(Records from a dataset)
• • • • •

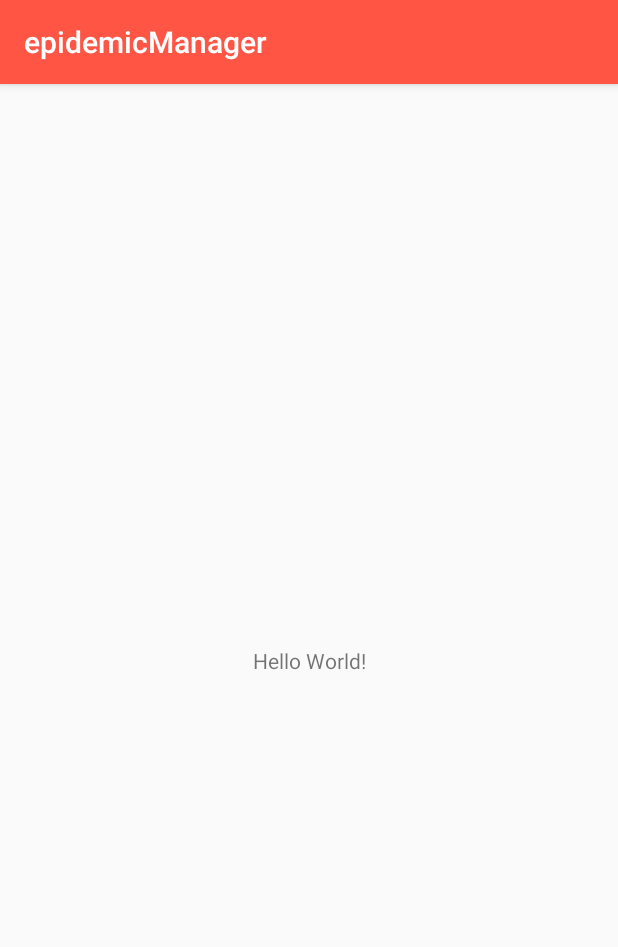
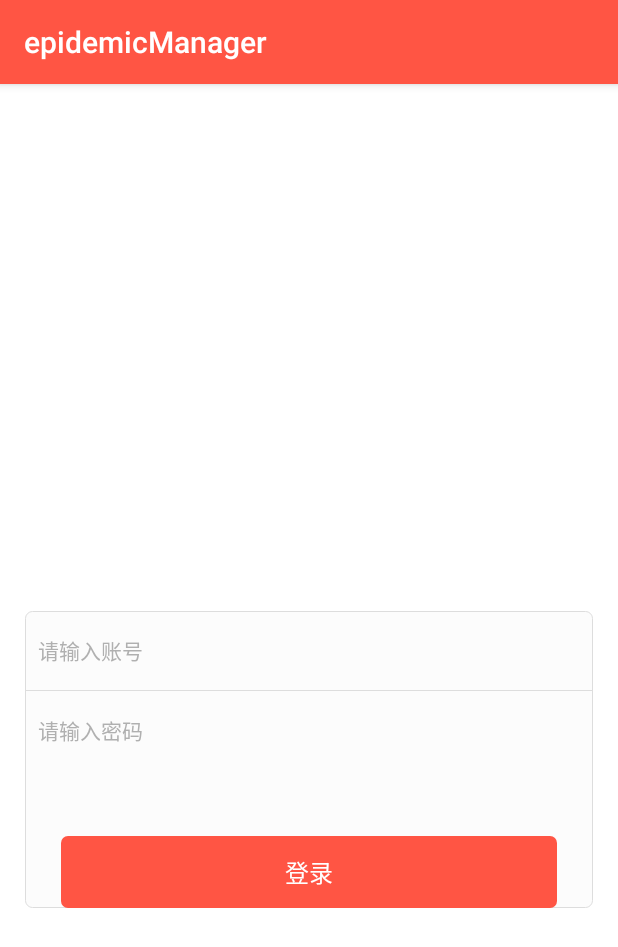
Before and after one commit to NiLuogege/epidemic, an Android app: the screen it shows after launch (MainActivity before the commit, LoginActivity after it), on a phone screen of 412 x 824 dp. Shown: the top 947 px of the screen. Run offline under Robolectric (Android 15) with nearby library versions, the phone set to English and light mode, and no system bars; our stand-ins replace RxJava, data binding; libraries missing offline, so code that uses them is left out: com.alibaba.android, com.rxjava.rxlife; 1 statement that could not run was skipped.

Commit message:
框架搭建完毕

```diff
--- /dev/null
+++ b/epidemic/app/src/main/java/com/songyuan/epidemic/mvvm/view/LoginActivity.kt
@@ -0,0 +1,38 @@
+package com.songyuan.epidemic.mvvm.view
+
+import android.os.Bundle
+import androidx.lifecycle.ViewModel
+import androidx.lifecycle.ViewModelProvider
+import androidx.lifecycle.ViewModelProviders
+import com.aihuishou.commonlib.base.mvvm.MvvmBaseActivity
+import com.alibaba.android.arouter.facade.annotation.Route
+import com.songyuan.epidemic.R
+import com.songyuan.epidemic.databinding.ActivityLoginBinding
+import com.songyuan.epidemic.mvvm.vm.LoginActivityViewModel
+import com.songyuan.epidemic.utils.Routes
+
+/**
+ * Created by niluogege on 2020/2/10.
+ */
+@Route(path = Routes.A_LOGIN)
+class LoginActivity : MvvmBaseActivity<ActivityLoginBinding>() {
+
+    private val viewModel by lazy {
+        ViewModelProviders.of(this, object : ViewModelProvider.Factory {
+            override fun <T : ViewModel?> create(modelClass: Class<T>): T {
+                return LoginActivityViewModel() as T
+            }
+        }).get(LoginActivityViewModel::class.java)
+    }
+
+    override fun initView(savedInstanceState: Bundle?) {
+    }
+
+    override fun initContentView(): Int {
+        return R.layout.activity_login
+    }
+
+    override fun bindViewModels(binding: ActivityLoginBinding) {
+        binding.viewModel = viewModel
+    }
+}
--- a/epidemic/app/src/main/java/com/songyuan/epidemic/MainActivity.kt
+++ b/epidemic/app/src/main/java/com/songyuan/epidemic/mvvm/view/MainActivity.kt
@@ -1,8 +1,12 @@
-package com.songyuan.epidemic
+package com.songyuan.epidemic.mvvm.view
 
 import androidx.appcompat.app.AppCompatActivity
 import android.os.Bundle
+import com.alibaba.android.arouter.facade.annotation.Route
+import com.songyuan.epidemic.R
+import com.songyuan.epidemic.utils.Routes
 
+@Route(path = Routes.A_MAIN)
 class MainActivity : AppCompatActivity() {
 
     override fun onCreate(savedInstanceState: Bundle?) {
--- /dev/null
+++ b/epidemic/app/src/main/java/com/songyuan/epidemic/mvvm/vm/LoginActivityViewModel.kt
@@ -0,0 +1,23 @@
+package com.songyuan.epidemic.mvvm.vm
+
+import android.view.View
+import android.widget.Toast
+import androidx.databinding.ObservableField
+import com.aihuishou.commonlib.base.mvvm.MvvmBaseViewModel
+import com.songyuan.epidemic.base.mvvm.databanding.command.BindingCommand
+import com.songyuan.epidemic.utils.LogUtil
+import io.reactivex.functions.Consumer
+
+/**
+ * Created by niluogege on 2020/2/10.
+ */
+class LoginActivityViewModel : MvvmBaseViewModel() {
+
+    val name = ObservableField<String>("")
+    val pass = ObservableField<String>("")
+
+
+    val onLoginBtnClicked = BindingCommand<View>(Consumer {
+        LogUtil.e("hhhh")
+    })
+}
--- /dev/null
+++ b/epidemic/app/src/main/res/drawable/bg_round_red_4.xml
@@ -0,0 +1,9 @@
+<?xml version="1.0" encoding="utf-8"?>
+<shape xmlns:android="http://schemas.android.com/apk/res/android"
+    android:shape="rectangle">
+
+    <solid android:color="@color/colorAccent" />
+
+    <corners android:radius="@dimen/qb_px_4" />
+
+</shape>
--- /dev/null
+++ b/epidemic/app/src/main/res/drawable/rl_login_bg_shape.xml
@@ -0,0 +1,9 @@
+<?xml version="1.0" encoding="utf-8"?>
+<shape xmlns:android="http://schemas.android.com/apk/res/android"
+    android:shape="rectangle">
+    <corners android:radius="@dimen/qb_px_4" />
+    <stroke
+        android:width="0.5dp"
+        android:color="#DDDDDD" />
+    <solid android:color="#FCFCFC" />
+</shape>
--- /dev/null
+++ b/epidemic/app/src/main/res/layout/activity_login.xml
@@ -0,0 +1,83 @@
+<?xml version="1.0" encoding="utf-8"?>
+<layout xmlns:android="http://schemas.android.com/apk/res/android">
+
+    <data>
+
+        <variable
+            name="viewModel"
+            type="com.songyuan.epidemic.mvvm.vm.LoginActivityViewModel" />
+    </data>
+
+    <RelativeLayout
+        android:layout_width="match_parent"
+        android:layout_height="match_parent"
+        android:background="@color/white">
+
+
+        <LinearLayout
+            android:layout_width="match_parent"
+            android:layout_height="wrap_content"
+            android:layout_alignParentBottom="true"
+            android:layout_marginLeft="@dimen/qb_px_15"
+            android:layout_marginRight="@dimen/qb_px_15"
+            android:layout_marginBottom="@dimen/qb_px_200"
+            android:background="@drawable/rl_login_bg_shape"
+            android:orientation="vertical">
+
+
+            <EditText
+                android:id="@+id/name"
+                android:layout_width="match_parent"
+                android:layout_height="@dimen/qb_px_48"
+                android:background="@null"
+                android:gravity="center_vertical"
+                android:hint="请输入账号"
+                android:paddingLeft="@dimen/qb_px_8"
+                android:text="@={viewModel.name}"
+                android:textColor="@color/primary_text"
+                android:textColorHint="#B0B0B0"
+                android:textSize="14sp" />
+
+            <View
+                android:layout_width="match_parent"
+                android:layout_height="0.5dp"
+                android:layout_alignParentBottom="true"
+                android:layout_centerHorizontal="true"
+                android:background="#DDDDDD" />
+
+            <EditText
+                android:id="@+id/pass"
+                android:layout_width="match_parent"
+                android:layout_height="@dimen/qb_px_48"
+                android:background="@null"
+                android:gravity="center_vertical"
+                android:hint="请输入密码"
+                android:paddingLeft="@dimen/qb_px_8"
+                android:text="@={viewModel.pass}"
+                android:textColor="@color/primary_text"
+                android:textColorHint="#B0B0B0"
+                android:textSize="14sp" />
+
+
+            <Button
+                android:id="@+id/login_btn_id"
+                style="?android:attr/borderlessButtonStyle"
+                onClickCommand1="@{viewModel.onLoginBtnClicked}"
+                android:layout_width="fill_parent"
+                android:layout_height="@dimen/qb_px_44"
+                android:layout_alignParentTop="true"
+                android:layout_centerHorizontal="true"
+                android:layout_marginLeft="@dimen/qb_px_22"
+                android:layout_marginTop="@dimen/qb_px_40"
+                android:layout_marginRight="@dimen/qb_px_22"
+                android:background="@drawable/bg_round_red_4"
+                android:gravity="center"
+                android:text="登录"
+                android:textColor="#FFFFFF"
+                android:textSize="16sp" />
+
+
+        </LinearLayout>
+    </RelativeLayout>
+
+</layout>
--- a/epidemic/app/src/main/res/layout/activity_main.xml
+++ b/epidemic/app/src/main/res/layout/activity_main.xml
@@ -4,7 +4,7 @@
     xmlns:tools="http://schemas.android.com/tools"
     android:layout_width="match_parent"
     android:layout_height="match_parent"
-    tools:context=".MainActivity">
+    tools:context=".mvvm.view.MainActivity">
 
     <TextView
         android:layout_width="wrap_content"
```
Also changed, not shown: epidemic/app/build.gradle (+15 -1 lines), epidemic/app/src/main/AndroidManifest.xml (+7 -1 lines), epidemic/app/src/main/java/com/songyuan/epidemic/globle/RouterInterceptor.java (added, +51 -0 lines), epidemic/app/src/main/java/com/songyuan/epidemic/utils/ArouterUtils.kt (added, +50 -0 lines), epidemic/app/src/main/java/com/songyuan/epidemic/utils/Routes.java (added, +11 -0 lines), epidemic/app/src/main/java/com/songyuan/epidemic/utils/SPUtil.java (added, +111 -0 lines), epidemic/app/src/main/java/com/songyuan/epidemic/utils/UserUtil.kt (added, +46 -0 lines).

• • • • •

■ EXERCISE GOAL
Which lines of the entries above contain the string "true"? Copy each one.

■ TASK ANSWER
+            android:layout_alignParentBottom="true"
+                android:layout_alignParentBottom="true"
+                android:layout_centerHorizontal="true"
+                android:layout_alignParentTop="true"
+                android:layout_centerHorizontal="true"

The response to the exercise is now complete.